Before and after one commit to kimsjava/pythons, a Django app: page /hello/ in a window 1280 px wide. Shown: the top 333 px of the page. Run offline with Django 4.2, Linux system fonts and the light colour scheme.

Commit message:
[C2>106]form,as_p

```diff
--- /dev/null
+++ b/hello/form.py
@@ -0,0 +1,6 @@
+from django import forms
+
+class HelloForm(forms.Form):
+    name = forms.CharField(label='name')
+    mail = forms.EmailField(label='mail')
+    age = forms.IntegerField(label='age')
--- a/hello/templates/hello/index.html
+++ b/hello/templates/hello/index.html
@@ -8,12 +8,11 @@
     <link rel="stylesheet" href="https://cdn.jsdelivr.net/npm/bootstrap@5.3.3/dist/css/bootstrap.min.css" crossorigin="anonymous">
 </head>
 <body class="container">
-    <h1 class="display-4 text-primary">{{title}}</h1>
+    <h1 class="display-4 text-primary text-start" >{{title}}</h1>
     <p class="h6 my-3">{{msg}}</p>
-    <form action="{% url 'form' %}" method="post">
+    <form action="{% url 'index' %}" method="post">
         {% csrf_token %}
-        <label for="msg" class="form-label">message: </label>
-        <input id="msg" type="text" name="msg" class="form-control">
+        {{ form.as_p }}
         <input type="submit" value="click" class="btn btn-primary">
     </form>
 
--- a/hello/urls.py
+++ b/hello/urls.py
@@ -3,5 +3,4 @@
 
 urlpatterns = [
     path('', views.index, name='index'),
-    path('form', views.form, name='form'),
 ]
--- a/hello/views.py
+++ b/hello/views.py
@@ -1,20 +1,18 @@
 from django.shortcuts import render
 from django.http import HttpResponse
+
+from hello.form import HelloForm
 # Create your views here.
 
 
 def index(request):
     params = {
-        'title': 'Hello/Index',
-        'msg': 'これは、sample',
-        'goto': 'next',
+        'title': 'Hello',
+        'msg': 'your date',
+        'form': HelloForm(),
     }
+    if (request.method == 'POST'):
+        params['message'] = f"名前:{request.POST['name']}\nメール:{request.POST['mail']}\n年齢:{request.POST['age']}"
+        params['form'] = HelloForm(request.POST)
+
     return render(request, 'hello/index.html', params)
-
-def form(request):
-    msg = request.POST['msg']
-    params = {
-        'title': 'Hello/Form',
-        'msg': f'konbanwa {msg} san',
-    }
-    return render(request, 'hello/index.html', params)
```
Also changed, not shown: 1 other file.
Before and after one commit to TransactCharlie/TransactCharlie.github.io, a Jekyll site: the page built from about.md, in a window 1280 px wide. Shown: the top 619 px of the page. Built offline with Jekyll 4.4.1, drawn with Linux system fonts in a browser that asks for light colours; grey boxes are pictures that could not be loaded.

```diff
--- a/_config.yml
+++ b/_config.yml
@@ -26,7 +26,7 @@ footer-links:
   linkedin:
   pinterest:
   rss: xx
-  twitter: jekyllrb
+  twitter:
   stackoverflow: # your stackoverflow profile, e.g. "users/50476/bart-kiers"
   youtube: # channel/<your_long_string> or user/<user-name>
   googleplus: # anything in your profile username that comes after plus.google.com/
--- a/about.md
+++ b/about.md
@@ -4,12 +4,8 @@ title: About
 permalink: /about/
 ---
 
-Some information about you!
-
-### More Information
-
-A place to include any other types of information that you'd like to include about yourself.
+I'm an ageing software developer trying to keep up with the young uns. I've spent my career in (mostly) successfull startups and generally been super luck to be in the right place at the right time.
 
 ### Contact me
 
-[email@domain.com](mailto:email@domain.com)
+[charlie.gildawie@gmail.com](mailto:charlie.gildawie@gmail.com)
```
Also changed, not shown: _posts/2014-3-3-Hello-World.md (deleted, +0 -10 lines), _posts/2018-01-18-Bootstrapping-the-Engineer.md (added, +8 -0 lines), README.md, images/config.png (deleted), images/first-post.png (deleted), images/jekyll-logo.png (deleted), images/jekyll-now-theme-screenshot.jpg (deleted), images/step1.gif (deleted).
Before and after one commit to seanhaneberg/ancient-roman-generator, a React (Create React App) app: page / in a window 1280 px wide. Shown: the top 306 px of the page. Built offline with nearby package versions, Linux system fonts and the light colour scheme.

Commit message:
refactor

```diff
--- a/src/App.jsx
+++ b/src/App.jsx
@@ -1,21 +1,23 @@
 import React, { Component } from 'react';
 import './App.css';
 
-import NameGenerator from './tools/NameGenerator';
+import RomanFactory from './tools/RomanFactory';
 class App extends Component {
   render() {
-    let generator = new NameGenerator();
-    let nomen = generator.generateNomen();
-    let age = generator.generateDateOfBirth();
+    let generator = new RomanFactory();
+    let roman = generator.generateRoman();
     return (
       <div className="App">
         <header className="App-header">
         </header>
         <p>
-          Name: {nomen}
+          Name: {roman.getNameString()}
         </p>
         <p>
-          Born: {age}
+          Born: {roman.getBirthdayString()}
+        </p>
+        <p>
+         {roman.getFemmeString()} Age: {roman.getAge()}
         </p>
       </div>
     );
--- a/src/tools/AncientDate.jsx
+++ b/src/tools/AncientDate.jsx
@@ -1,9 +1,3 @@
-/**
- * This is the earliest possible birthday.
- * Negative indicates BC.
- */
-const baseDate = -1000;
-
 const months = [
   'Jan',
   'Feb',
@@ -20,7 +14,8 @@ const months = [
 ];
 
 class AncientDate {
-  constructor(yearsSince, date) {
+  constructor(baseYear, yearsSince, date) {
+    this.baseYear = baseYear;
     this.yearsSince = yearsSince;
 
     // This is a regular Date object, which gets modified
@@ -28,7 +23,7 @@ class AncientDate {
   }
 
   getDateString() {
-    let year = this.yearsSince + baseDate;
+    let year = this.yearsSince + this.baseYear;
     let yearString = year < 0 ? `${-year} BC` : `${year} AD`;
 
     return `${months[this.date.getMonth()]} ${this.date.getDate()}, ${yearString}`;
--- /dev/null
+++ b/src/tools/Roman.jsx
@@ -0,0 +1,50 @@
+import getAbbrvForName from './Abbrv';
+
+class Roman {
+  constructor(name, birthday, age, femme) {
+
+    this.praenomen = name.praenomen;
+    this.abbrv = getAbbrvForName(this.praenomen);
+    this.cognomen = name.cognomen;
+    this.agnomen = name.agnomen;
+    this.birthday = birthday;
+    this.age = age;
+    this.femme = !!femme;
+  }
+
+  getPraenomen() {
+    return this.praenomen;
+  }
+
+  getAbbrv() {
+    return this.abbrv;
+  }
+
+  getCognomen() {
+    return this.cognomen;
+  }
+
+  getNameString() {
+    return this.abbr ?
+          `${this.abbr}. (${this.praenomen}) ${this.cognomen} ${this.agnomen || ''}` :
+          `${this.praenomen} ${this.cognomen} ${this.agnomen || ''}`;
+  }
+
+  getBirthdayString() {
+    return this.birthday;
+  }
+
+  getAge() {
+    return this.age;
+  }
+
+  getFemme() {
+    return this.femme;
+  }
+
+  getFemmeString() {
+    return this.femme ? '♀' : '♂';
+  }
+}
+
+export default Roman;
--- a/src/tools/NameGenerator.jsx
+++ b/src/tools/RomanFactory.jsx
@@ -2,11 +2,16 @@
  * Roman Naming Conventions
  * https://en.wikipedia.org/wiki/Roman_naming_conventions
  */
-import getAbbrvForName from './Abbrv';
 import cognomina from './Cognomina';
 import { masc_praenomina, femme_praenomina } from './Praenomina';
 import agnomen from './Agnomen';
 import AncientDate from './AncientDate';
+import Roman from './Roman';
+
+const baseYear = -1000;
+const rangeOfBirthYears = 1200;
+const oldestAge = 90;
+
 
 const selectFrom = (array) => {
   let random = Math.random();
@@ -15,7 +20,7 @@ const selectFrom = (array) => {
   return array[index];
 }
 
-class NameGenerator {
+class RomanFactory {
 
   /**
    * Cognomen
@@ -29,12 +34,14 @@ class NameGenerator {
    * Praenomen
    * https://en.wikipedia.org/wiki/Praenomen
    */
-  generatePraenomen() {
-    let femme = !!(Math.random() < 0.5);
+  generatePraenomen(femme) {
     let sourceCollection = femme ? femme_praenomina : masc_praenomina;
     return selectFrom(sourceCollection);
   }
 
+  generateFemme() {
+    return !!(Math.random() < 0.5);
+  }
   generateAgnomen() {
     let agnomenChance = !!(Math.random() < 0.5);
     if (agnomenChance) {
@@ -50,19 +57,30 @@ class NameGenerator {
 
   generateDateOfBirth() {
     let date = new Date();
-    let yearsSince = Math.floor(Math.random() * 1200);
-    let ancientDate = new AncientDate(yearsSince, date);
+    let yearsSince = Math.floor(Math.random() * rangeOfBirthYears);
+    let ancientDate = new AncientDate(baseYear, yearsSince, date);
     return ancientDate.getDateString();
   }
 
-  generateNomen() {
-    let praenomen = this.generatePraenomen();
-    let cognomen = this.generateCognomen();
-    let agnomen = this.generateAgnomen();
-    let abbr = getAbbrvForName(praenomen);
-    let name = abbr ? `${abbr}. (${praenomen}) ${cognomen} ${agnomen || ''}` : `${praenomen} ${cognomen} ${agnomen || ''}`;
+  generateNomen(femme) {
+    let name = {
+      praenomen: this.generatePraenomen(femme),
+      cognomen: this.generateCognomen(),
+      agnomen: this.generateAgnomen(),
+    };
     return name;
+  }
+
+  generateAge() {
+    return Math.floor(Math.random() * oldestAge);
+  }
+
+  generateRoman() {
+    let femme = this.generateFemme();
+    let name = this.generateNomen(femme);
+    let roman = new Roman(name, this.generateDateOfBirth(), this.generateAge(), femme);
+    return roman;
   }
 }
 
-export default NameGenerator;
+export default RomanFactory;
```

-=-=-=-=-

## Exercise aim
Search the data above for the word "request" and say how many lines contain it, giving only that number.

## Solution to the problem
8